■ **Exercise brief**
Make an exact copy of the records that follow, with each picture omitted.

[Change listing data]
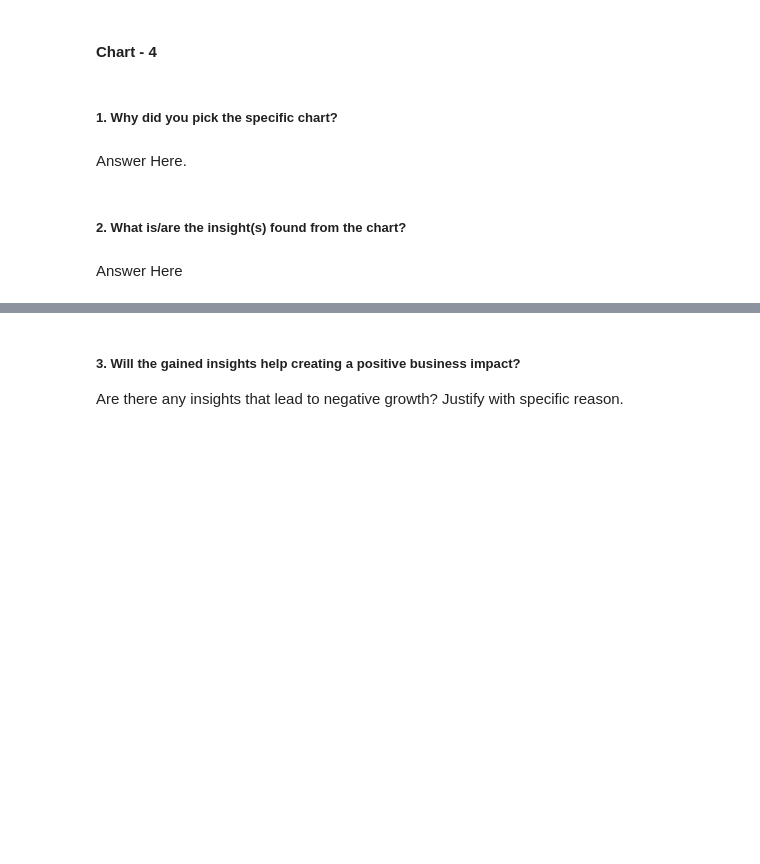
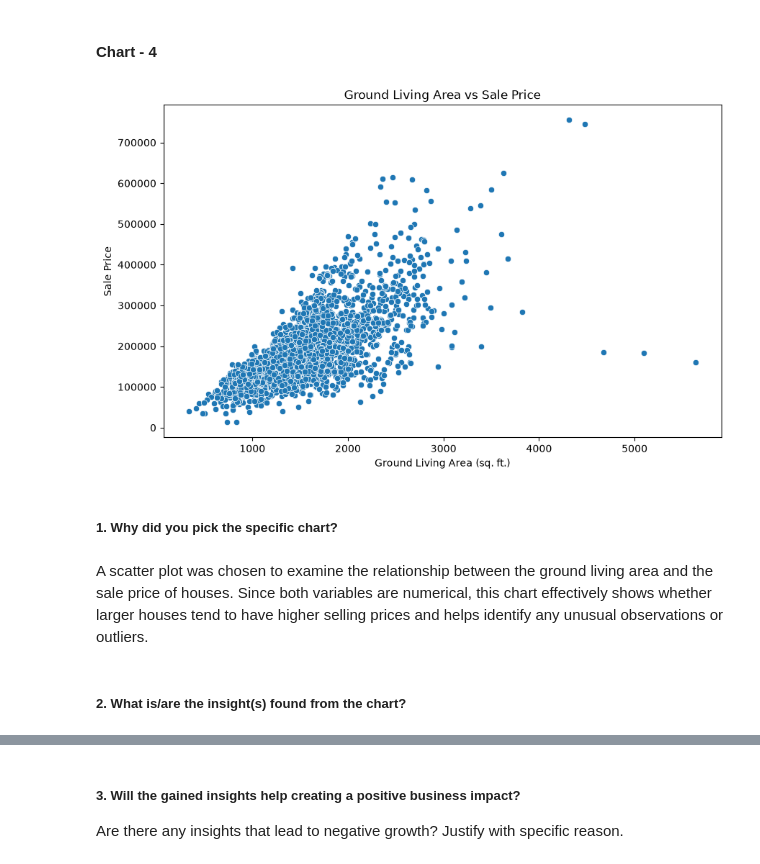
Before and after one commit to Krishna-matic/Machine_Learning_Projects, a Jupyter notebook: 02_ames_housing_sales_price_prediction/Ames_Housing_ML_Project.ipynb, the cells around one changed output, grey strips where cells are left out. Saved outputs shown, nothing was run; the diff lists cells and outputs as text; code cells hidden in the pictures; blank space fills up the shorter version.

```diff
--- a/02_ames_housing_sales_price_prediction/Ames_Housing_ML_Project.ipynb
+++ b/02_ames_housing_sales_price_prediction/Ames_Housing_ML_Project.ipynb
@@ -319,8 +421,16 @@ Answer Here
+# %%
+# Chart - 4 visualization code
+plt.figure(figsize=(10,6))
+sns.scatterplot(x='Gr Liv Area', y='SalePrice', data=df)
+plt.title("Ground Living Area vs Sale Price")
+plt.xlabel("Ground Living Area (sq. ft.)")
+plt.ylabel("Sale Price")
+plt.show()
+# %% [output]
+[figure, added]
 # %% [markdown]
 ##### 1. Why did you pick the specific chart?
-# %% [markdown]
-Answer Here.
+# %% [markdown]
+A scatter plot was chosen to examine the relationship between the ground living area and the sale price of houses. Since both variables are numerical, this chart effectively shows whether larger houses tend to have higher selling prices and helps identify any unusual observations or outliers.
 # %% [markdown]
 ##### 2. What is/are the insight(s) found from the chart?
-# %% [markdown]
-Answer Here
```
Also changed, not shown: parts of 123 cells of this notebook.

■ **Written answer**
Before and after one commit to Krishna-matic/Machine_Learning_Projects, a Jupyter notebook: 02_ames_housing_sales_price_prediction/Ames_Housing_ML_Project.ipynb, the cells around one changed output, grey strips where cells are left out. Saved outputs shown, nothing was run; the diff lists cells and outputs as text; code cells hidden in the pictures; blank space fills up the shorter version.

```diff
--- a/02_ames_housing_sales_price_prediction/Ames_Housing_ML_Project.ipynb
+++ b/02_ames_housing_sales_price_prediction/Ames_Housing_ML_Project.ipynb
@@ -319,8 +421,16 @@ Answer Here
+# %%
+# Chart - 4 visualization code
+plt.figure(figsize=(10,6))
+sns.scatterplot(x='Gr Liv Area', y='SalePrice', data=df)
+plt.title("Ground Living Area vs Sale Price")
+plt.xlabel("Ground Living Area (sq. ft.)")
+plt.ylabel("Sale Price")
+plt.show()
+# %% [output]
+[figure, added]
 # %% [markdown]
 ##### 1. Why did you pick the specific chart?
-# %% [markdown]
-Answer Here.
+# %% [markdown]
+A scatter plot was chosen to examine the relationship between the ground living area and the sale price of houses. Since both variables are numerical, this chart effectively shows whether larger houses tend to have higher selling prices and helps identify any unusual observations or outliers.
 # %% [markdown]
 ##### 2. What is/are the insight(s) found from the chart?
-# %% [markdown]
-Answer Here
```
Also changed, not shown: parts of 123 cells of this notebook.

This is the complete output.